● The problem
Using the data below, work out how many of its lines contain "execution", and give that number with nothing added.

——————

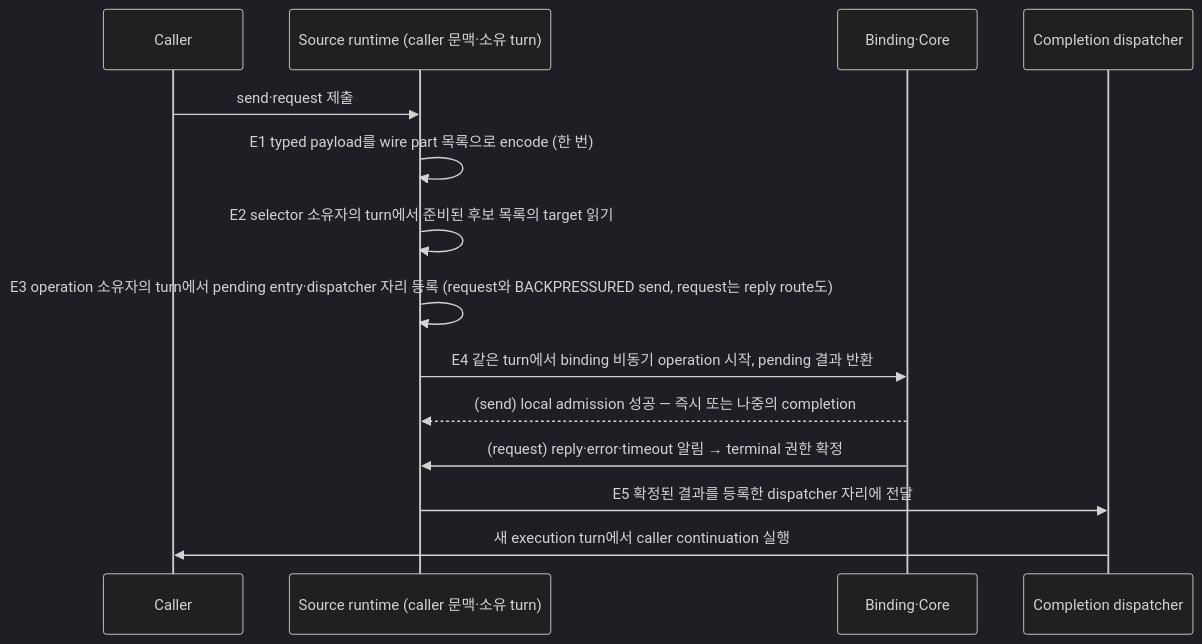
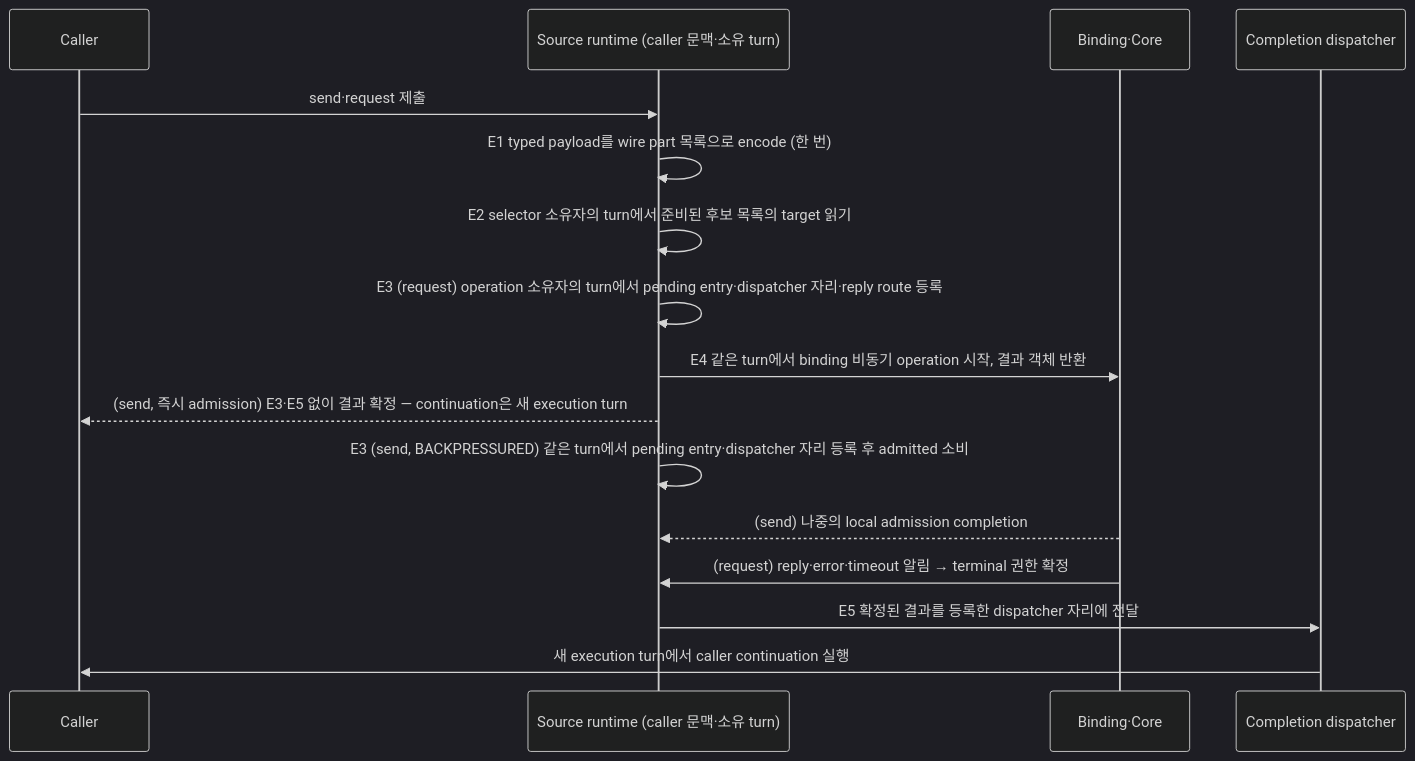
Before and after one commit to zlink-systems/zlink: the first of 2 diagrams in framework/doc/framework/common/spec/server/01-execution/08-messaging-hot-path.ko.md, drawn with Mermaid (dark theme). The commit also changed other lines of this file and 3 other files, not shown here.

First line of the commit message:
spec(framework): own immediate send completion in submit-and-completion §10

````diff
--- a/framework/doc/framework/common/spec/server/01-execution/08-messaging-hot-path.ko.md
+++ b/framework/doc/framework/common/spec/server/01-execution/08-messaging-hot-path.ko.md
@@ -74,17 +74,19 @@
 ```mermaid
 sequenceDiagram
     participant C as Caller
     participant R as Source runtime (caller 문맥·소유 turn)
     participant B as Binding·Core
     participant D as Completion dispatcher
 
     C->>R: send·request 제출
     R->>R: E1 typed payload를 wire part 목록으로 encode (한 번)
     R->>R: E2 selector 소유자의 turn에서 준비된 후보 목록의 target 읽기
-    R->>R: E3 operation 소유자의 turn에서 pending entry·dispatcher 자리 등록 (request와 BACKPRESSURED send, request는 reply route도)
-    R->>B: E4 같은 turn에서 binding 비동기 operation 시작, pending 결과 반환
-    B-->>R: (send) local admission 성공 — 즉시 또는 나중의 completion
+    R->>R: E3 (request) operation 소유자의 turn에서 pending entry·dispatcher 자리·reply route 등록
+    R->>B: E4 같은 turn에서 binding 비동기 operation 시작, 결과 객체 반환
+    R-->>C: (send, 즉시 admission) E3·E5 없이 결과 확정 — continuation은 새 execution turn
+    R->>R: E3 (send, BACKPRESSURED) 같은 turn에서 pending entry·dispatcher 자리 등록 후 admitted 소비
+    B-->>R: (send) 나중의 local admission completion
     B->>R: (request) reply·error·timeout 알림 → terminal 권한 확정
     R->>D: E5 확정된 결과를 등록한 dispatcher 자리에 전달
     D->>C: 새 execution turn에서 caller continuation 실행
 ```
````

——————

● Task solution
5